WHAT IS REQUIRED –
Find the string "print" in the records. Copy each line that has it.

MATERIAL SUPPLIED –
[Start of Attachment]
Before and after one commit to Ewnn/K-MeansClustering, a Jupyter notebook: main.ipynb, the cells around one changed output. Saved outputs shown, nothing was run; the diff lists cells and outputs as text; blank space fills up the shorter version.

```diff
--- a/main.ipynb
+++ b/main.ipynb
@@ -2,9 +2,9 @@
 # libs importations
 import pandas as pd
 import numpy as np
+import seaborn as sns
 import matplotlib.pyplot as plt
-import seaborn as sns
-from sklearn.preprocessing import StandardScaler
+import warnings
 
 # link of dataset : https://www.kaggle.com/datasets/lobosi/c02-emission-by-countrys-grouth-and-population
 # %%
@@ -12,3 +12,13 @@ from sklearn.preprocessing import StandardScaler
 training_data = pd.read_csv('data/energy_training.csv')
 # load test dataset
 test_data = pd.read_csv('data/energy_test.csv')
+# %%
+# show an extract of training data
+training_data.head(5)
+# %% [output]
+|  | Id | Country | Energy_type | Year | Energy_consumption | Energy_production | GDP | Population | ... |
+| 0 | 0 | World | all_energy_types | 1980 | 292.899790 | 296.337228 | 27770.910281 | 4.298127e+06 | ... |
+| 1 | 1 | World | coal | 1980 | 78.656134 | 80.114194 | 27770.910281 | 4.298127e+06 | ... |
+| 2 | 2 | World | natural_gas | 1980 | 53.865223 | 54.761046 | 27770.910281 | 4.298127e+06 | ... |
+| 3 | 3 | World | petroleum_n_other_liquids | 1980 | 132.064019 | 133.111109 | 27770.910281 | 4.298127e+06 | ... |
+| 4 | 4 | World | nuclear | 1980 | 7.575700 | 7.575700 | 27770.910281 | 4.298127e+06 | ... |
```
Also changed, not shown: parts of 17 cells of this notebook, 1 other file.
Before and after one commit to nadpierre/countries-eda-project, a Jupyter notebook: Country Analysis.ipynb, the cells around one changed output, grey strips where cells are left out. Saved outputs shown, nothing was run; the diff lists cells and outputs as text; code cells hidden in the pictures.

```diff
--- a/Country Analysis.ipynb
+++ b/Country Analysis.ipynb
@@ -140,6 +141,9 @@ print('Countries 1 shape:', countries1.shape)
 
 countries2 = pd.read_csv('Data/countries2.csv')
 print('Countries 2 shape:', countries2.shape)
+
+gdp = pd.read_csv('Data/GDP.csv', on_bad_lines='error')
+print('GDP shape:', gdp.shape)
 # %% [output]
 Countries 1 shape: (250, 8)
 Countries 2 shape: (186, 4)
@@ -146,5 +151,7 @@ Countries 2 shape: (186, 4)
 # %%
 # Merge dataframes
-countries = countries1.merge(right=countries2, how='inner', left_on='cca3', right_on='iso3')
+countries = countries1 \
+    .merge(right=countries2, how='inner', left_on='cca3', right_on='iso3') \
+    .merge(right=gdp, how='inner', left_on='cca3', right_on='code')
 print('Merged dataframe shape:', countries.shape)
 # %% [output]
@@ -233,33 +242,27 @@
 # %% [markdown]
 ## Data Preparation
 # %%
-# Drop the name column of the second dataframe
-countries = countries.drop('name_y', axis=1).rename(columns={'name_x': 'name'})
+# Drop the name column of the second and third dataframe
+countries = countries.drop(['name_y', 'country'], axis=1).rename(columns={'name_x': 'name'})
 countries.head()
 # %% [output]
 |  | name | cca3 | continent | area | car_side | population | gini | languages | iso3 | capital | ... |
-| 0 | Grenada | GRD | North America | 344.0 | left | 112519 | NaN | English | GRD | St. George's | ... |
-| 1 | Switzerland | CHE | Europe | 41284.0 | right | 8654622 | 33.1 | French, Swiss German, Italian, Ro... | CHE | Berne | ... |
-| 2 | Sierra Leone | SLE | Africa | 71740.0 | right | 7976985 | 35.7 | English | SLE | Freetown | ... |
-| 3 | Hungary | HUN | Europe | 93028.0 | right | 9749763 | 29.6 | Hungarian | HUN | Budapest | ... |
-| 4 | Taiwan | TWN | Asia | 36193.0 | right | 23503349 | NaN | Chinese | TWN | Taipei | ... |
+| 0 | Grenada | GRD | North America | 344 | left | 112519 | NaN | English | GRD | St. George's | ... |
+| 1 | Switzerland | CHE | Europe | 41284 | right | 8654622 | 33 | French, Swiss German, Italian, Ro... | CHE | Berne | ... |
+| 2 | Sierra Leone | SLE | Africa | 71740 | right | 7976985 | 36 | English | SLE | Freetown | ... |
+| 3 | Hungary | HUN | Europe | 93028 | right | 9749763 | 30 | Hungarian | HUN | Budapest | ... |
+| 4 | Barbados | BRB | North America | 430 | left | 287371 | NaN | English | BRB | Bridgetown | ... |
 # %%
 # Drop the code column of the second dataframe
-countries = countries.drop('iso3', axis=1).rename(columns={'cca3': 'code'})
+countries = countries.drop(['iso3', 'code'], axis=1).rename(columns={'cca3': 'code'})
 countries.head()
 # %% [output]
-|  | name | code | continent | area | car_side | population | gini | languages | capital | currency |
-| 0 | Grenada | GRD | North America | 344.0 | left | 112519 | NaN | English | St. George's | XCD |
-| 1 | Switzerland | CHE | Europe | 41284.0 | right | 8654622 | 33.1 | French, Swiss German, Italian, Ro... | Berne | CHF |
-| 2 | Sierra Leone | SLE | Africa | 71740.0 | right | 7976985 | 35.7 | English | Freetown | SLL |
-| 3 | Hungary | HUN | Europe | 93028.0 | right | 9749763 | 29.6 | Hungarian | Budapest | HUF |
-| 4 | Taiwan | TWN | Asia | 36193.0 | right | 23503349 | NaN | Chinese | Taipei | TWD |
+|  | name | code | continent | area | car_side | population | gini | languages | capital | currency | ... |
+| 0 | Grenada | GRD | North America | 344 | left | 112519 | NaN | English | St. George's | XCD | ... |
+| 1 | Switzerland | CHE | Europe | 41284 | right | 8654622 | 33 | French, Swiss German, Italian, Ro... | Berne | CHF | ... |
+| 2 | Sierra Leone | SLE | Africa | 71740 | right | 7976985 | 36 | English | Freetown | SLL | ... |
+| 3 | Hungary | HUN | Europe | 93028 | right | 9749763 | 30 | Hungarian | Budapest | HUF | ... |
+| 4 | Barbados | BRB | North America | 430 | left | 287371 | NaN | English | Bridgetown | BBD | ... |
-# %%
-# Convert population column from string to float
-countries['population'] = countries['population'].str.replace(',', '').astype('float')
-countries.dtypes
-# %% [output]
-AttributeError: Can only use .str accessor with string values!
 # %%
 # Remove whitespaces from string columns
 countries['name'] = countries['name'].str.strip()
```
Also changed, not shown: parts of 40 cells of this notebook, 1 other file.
[End of Attachment]
EXERCISE ANSWER –
@@ -140,6 +141,9 @@ print('Countries 1 shape:', countries1.shape)
 print('Countries 2 shape:', countries2.shape)
+print('GDP shape:', gdp.shape)
 print('Merged dataframe shape:', countries.shape)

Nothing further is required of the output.